Caring for a loved one is a huge responsibility, but it shouldn’t be regarded as a burden. There are a number of valuable skills a caregiver should remember when providing care, because their loved one is a human being, and not merely the sum of their illnesses.
Preserve their dignity. A sick person still wants to retain as much dignity as possible. Of course, this will largely depend on the extent of their incapacitation. If they need to be showered, dressed and assisted in the bathroom, they are still entitled to be respected because these things are very personal and normally private.
The caregiver should listen to, and respect the wishes of, the patient as much as possible. After all, it is that person’s life to live as they see fit. The caregiver is there to simply help with that goal.
Get the loved one involved. Even if a person is physically incapacitated in some way, he or she can often make many decisions for his or her self. Choosing what food to eat, what clothes to wear, when to go to bed and get up and many other decisions can still be made by the loved one. The caregiver is there to help the person do the things he/she can’t, or would be too hard to do on their own.
Encourage independence.

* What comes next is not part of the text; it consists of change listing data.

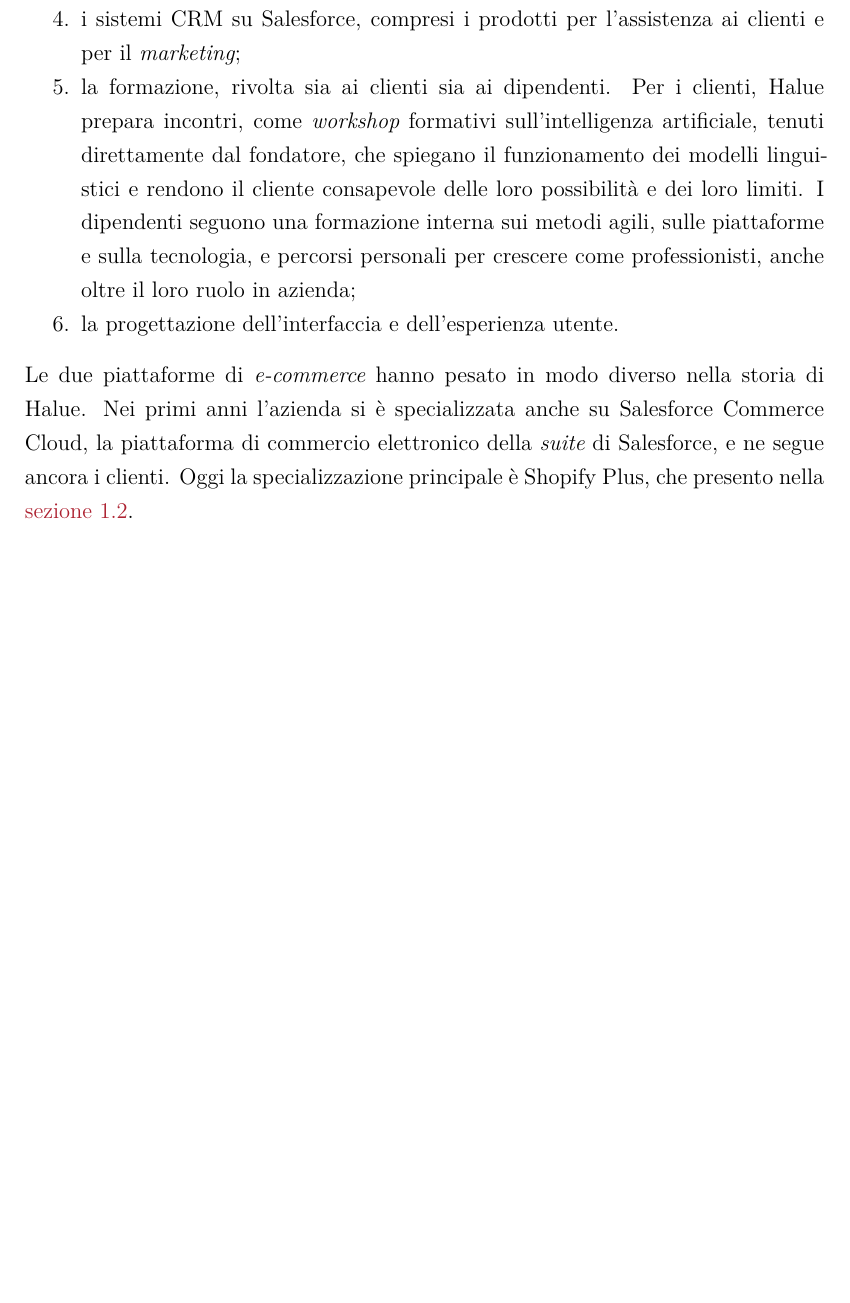
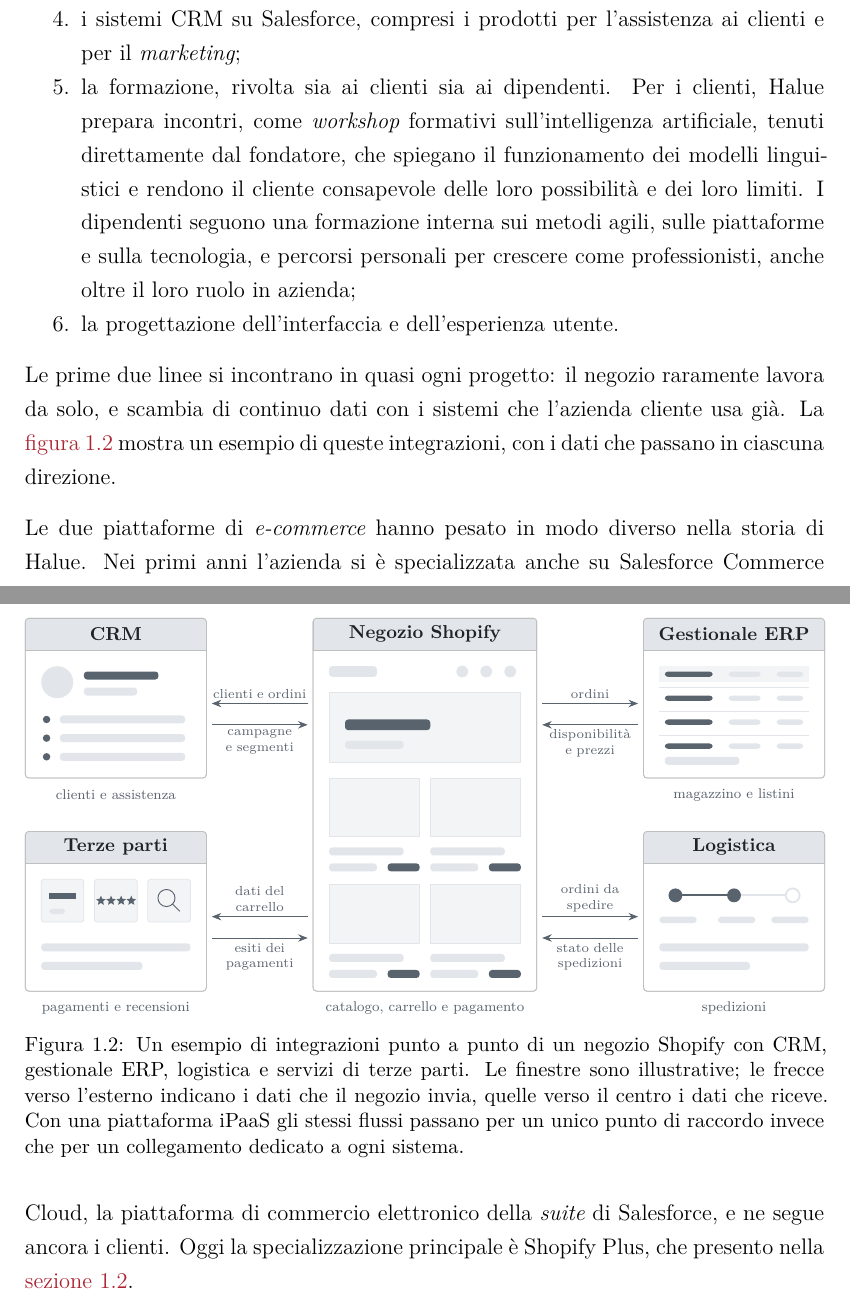
Before and after one commit to edoardodepiccoli/relazione-finale, a LaTeX document (tesi.tex, which reads capitoli/01-halue.tex): part of page 12 of 43 before the commit and two parts of pages 12 and 13 of 43 after it, the two joined at a grey line, cut so that both start at the same text, the shorter picture padded with empty space. Compiled offline with XeLaTeX.

Commit message:
docs: aggiungi la mappa delle integrazioni di un negozio Shopify

```diff
--- a/capitoli/01-halue.tex
+++ b/capitoli/01-halue.tex
@@ -103,6 +103,21 @@
 	professionisti, anche oltre il loro ruolo in azienda;
 	\item la progettazione dell’interfaccia e dell’esperienza utente.
 \end{enumerate}
+
+Le prime due linee si incontrano in quasi ogni progetto: il negozio raramente lavora da solo, e
+scambia di continuo dati con i sistemi che l’azienda cliente usa già. La \figref{fig:integrazioni}
+mostra un esempio di queste integrazioni, con i dati che passano in ciascuna direzione.
+
+\begin{figure}[htbp]
+	\centering
+	\includegraphics{assets/01-integrazioni.pdf}
+	\caption[Le integrazioni di un negozio Shopify]{Un esempio di integrazioni punto a punto di un
+	negozio Shopify con CRM, gestionale ERP, logistica e servizi di terze parti. Le finestre sono
+	illustrative; le frecce verso l’esterno indicano i dati che il negozio invia, quelle verso il
+	centro i dati che riceve. Con una piattaforma iPaaS gli stessi flussi passano per un unico punto
+	di raccordo invece che per un collegamento dedicato a ogni sistema.}
+	\label{fig:integrazioni}
+\end{figure}
 
 Le due piattaforme di \emph{e-commerce} hanno pesato in modo diverso nella storia di Halue. Nei
 primi anni l’azienda si è specializzata anche su Salesforce Commerce Cloud, la piattaforma di
```
Also changed, not shown: assets/01-integrazioni.pdf (added).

A caregiver needs to know when to offer assistance and when to let the patient do something on their own. Independence is something that everybody craves and fights for, because relinquishing any part of that independence is like letting go of a part of the person’s former life.
It doesn’t matter if the loved one takes three or four times longer to do something the caregiver could do much faster and easier; the caregiver should actively encourage them to do it. Such things may include: planning meals, cooking, paying bills and many other tasks that most people take for granted.
Act as an advocate. A caregiver may know more about their charge’s medical history and what regular appointments and specialists the person has to see. The patient may not be able to communicate easily, so the caregiver can become the mouthpiece and ask doctors questions on behalf of the patient.
Seek help. Caregivers are often so used to providing care to their loved ones that they forget to seek help for themselves. It’s impossible to provide care 24/7. The caregiver needs to sleep, do things outside of the home and even have a holiday to get away and relax for a while. This is essential, because caregiving can be very stressful.
Support avenues. The caregiver needs to find avenues of support. The first place to turn to is other family members. However, friends may also be able to help. There are caregiving groups, council resources, the local church and many other places to turn to for assistance with some aspects of the overall caregiving service.
This list barely scrapes the surface of what it means to be a caregiver. It’s certainly not a role entered into lightly. If possible, the role should be shared between two or more people, thus allowing the caregiver to get some regular respite.